_RAW DATA_:
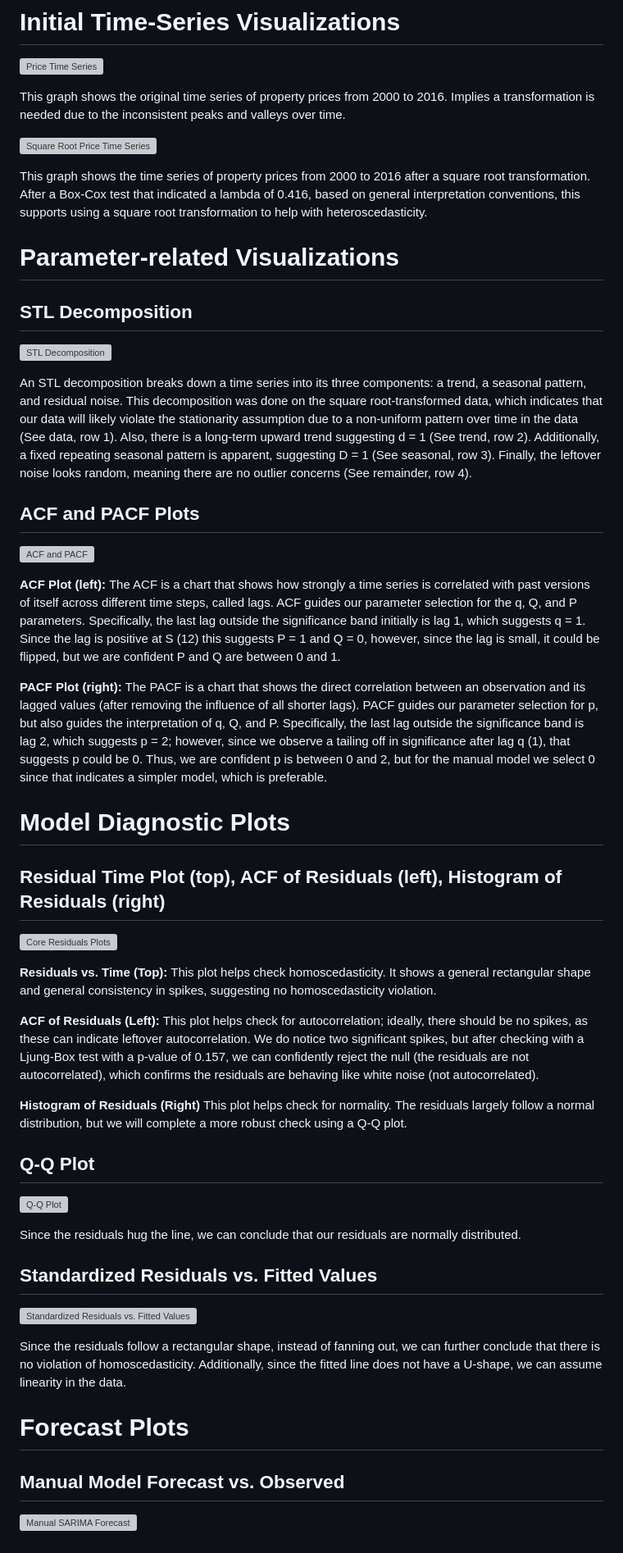
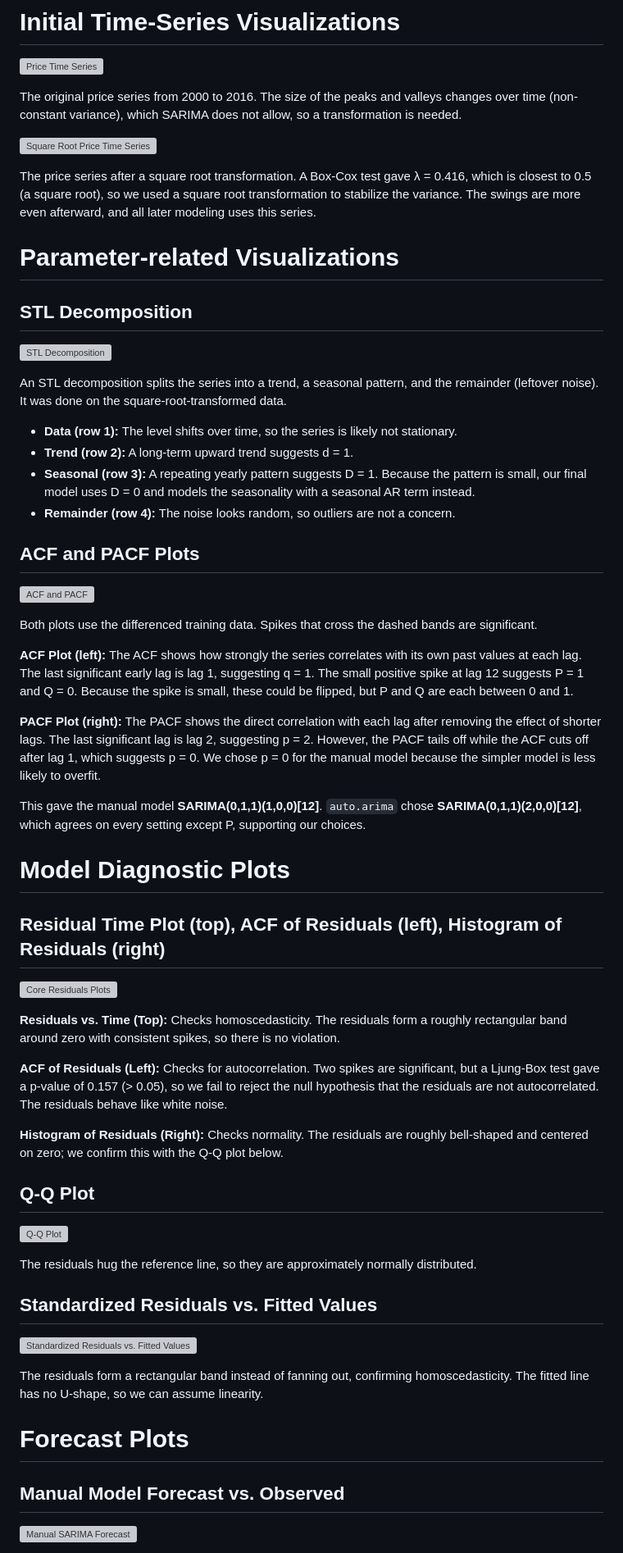
Before and after one commit to Thieron/DS-4002-group-01, a Markdown page: project2/OUTPUT/Explanation.md, the part around one of its changes. Shown at 82% size. GitHub-like rendering; grey boxes are pictures that could not be loaded.

Commit message:
small changes to explanation.md

```diff
--- a/project2/OUTPUT/Explanation.md
+++ b/project2/OUTPUT/Explanation.md
@@ -2,51 +13,54 @@
 # Initial Time-Series Visualizations
 ![Price Time Series](monthly_median_price_time_series.png)
 
-This graph shows the original time series of property prices from 2000 to 2016. Implies a transformation is needed due to the inconsistent peaks and valleys over time.
+The original price series from 2000 to 2016. The size of the peaks and valleys changes over time (non-constant variance), which SARIMA does not allow, so a transformation is needed.
 
 ![Square Root Price Time Series](monthly_median_price_sqrt_time_series.png)
 
-This graph shows the time series of property prices from 2000 to 2016 after a square root transformation. After a Box-Cox test that indicated a lambda of 0.416, based on general interpretation conventions, this supports using a square root transformation to help with heteroscedasticity.
+The price series after a square root transformation. A Box-Cox test gave λ = 0.416, which is closest to 0.5 (a square root), so we used a square root transformation to stabilize the variance. The swings are more even afterward, and all later modeling uses this series.
 
 # Parameter-related Visualizations
 ## STL Decomposition
 ![STL Decomposition](stl_decomposition.png)
 
-An STL decomposition breaks down a time series into its three components: a trend, a seasonal pattern, and residual noise. This decomposition was done on the square root-transformed data, which indicates that our data will likely violate the stationarity assumption due to a non-uniform pattern over time in the data (See data, row 1). Also, there is a long-term upward trend suggesting d = 1 (See trend, row 2). Additionally, a fixed repeating seasonal pattern is apparent, suggesting D = 1 (See seasonal, row 3). Finally, the leftover noise looks random, meaning there are no outlier concerns (See remainder, row 4).
+An STL decomposition splits the series into a trend, a seasonal pattern, and the remainder (leftover noise). It was done on the square-root-transformed data.
+- **Data (row 1):** The level shifts over time, so the series is likely not stationary.
+- **Trend (row 2):** A long-term upward trend suggests d = 1.
+- **Seasonal (row 3):** A repeating yearly pattern suggests D = 1. Because the pattern is small, our final model uses D = 0 and models the seasonality with a seasonal AR term instead.
+- **Remainder (row 4):** The noise looks random, so outliers are not a concern.
 
 ## ACF and PACF Plots
 ![ACF and PACF](acf_and_pacf.png)
 
-**ACF Plot (left):** The ACF is a chart that shows how strongly a time series is correlated with past versions of itself across different time steps, called lags. ACF guides our parameter selection for the q, Q, and P parameters. Specifically, the last lag outside the significance band initially is lag 1, which suggests q = 1. Since the lag is positive at S (12) this suggests P = 1 and Q = 0, however, since the lag is small, it could be flipped, but we are confident P and Q are between 0 and 1.
+Both plots use the differenced training data. Spikes that cross the dashed bands are significant.
 
-**PACF Plot (right):** The PACF is a chart that shows the direct correlation between an observation and its lagged values (after removing the influence of all shorter lags). PACF guides our parameter selection for p, but also guides the interpretation of q, Q, and P. Specifically, the last lag outside the significance band is lag 2, which suggests p = 2; however, since we observe a tailing off in significance after lag q (1), that suggests p could be 0. Thus, we are confident p is between 0 and 2, but for the manual model we select 0 since that indicates a simpler model, which is preferable.
+**ACF Plot (left):** The ACF shows how strongly the series correlates with its own past values at each lag. The last significant early lag is lag 1, suggesting q = 1. The small positive spike at lag 12 suggests P = 1 and Q = 0. Because the spike is small, these could be flipped, but P and Q are each between 0 and 1.
+
+**PACF Plot (right):** The PACF shows the direct correlation with each lag after removing the effect of shorter lags. The last significant lag is lag 2, suggesting p = 2. However, the PACF tails off while the ACF cuts off after lag 1, which suggests p = 0. We chose p = 0 for the manual model because the simpler model is less likely to overfit.
+
+This gave the manual model **SARIMA(0,1,1)(1,0,0)[12]**. `auto.arima` chose **SARIMA(0,1,1)(2,0,0)[12]**, which agrees on every setting except P, supporting our choices.
 
 # Model Diagnostic Plots
-
 ## Residual Time Plot (top), ACF of Residuals (left), Histogram of Residuals (right)
-
 ![Core Residuals Plots](residuals_plots.png)
 
-**Residuals vs. Time (Top):** This plot helps check homoscedasticity. It shows a general rectangular shape and general consistency in spikes, suggesting no homoscedasticity violation.
+**Residuals vs. Time (Top):** Checks homoscedasticity. The residuals form a roughly rectangular band around zero with consistent spikes, so there is no violation.
 
-**ACF of Residuals (Left):** This plot helps check for autocorrelation; ideally, there should be no spikes, as these can indicate leftover autocorrelation. We do notice two significant spikes, but after checking with a Ljung-Box test with a p-value of 0.157, we can confidently reject the null (the residuals are not autocorrelated), which confirms the residuals are behaving like white noise (not autocorrelated).
+**ACF of Residuals (Left):** Checks for autocorrelation. Two spikes are significant, but a Ljung-Box test gave a p-value of 0.157 (> 0.05), so we fail to reject the null hypothesis that the residuals are not autocorrelated. The residuals behave like white noise.
 
-**Histogram of Residuals (Right)** This plot helps check for normality. The residuals largely follow a normal distribution, but we will complete a more robust check using a Q-Q plot.
+**Histogram of Residuals (Right):** Checks normality. The residuals are roughly bell-shaped and centered on zero; we confirm this with the Q-Q plot below.
 
 ## Q-Q Plot
-
 ![Q-Q Plot](qq_plot.png)
 
-Since the residuals hug the line, we can conclude that our residuals are normally distributed.
+The residuals hug the reference line, so they are approximately normally distributed.
 
 ## Standardized Residuals vs. Fitted Values
 ![Standardized Residuals vs. Fitted Values](residuals_vs_fitted.png)
 
-Since the residuals follow a rectangular shape, instead of fanning out, we can further conclude that there is no violation of homoscedasticity. Additionally, since the fitted line does not have a U-shape, we can assume linearity in the data.
+The residuals form a rectangular band instead of fanning out, confirming homoscedasticity. The fitted line has no U-shape, so we can assume linearity.
 
 # Forecast Plots
-
 ## Manual Model Forecast vs. Observed
-
 ![Manual SARIMA Forecast](sarima_vs_observed.png)
 
```
Also changed, not shown: other parts of project2/OUTPUT/Explanation.md (+12 -1 lines).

_DIRECTIONS FOR THIS TASK_:
Make a copy of each line in the records above that has the word "Visualizations".

_PROBLEM SOLUTION_:
 # Initial Time-Series Visualizations
 # Parameter-related Visualizations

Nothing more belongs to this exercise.